Charging up convenience: Tritium co-founder James Kennedy says the new system makes charging an EV as easy as charging a phone.

Australia’s Tritium the first to bring universal payment solution to charging an EV

21 May 2020

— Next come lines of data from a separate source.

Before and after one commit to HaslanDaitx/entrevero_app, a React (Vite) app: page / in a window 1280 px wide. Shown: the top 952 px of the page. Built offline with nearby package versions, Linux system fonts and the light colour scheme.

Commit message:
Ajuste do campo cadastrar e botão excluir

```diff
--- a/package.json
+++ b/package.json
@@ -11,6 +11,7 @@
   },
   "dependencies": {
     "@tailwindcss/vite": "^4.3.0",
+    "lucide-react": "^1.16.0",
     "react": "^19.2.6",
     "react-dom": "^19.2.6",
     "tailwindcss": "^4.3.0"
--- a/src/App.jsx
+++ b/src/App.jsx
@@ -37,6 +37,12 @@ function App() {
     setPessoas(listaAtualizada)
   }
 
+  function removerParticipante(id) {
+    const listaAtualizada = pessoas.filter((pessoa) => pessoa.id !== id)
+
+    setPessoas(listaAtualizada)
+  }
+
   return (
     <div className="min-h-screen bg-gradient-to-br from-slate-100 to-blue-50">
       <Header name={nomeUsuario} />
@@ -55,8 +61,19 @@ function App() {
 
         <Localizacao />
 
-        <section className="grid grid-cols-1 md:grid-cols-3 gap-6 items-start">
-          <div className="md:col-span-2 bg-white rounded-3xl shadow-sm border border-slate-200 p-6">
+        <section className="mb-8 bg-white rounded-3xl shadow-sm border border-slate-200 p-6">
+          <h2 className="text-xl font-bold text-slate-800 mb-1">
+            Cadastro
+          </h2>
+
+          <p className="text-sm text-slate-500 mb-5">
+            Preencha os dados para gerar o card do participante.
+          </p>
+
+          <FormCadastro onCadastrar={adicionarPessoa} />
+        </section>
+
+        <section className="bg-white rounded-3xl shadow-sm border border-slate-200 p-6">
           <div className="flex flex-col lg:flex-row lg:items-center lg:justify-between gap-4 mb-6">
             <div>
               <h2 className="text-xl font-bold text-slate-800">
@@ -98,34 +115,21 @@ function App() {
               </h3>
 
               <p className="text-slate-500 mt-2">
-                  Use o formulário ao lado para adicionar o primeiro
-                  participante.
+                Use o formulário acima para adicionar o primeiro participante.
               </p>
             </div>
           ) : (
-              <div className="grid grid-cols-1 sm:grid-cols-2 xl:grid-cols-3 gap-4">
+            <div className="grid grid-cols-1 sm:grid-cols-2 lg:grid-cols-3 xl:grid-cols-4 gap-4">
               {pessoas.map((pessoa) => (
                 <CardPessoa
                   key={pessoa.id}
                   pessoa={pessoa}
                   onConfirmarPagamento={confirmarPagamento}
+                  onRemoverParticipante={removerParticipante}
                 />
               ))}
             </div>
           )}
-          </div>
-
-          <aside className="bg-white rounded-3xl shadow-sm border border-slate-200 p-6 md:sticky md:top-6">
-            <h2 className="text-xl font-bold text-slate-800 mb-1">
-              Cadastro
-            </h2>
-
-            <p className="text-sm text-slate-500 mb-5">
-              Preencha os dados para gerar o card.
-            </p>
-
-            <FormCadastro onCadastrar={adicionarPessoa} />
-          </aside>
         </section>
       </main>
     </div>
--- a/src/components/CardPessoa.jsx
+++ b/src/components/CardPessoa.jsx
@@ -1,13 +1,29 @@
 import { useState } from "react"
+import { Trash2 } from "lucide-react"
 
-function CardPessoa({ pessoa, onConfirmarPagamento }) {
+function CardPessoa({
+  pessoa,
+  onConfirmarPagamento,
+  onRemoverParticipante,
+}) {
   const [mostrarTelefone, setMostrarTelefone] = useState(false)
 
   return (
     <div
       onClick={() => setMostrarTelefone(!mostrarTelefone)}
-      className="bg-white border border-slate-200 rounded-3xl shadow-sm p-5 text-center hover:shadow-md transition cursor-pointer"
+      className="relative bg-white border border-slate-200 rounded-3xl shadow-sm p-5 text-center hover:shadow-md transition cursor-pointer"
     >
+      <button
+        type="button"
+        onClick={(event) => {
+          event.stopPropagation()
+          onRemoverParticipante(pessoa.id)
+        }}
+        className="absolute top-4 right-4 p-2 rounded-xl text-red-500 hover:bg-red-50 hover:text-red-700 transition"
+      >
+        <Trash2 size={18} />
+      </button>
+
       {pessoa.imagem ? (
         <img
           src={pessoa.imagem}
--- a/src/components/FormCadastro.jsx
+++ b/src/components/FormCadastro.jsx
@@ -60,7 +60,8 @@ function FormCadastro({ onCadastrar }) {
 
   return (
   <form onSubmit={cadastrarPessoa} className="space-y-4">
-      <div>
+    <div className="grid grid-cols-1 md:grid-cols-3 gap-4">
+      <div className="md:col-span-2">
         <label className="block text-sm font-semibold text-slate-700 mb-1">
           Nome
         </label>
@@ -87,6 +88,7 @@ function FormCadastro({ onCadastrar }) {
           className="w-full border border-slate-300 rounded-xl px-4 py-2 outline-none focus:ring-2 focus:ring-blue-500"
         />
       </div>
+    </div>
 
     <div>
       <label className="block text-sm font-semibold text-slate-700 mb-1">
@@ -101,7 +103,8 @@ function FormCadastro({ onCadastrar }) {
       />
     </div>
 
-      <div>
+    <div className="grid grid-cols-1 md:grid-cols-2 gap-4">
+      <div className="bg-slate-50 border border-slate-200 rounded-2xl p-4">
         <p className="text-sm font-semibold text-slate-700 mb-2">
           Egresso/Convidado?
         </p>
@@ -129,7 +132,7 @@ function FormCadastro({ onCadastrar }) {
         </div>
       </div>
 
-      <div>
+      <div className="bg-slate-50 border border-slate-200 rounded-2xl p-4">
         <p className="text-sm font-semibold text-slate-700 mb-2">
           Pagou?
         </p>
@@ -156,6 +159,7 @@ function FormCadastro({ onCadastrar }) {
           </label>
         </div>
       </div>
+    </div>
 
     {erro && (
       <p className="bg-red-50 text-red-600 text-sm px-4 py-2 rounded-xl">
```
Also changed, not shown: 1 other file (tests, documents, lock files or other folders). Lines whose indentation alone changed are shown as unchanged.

IN A world first, one of the biggest bugbears of charging electric vehicles at public charging stations – how to make a secure payment to multiple providers – has been solved and the Australian remedy is ready to go international.

 

Brisbane-based EV charging technology company Tritium this week launched its “Plug and Charge” product after trialling it in Europe. 

 

It is available immediately for charge point operators to deploy on Tritium’s PK350kW DC high-power chargers.

 

Tritium co-founder and chief technology officer James Kennedy said: “This firmly and irreversibly tips the convenience scales to the recharging experience over the refuelling experience.”

 

“It’s going to be as simple as how we charge our phones, but with the added benefit of charging our bank accounts at the same time.

                                                            

“There is no more a need for a membership card or even to swipe a bank card at a terminal - this is the first and most secure iteration available to the market and, once deployed to critical mass, will render any former payment process as archaic.”

 

He said the technology is “ground breaking” and can securely, automatically and simultaneously charge the EV’s battery while authorising payment from the owner’s account without the use of a credit card.

 

Mr Kennedy told GoAuto that the product is ready to be rolled out and is awaiting EV vehicle manufacturers to fit the storage technology to allow communication between the vehicle and the charging station.

 

“It has taken Tritium a bit over a year to get to this stage, developing the entire communication system in house so we weren’t reliant on third-party suppliers and components that may not be able to talk to each other,” he said.

 

“Other companies are doing the same thing. We came to the market first because we have world expert engineers on this topic working for Tritium, so we understood the protocols.”

 

He also said that every charge point operator is looking at Tritium’s system because it offers a seamless experience that from a payments perspective, is no different to using a particular bank card at a competitor’s ATM.

 

“Both the car and the charger require a secure means for communicating with each other,” he said.

 

“The charger itself doesn’t have to know about billing details and the EV owner doesn’t have to hold a credit card. You just plug in and it starts charging.

 

“Each car needs the technology in the vehicle. That’s up to the OEM. The European OEMs, in particular, are pushing very strongly for this so they are likely to be the first to adopt it.”

 

Mr Kennedy said he wasn’t aware of when vehicles would be available with the technology but considered new models could be available this year.

 

“Other than vehicles on trial, there are no vehicles yet in production with this technology. However, some are close,” he said.

 

“I think this certainly helps push EV use in Australia. Anything that makes the experience more straightforward and more convenient for the owner, is where it has to be. 

 

“It’s not about convenience for the network operator, that’s how many may have operated in the past, but it is about convenience for the owner.”

 

Tritium is one of the three biggest manufacturers of EV charging stations in the world with some 4500 units in operation in Europe, the US and Australia.

 

Tritium DC fast-chargers are used by the US-based ChargePoint network with about 600 Veefil-PK ultra-fast chargers in Europe as part of the IONITY network.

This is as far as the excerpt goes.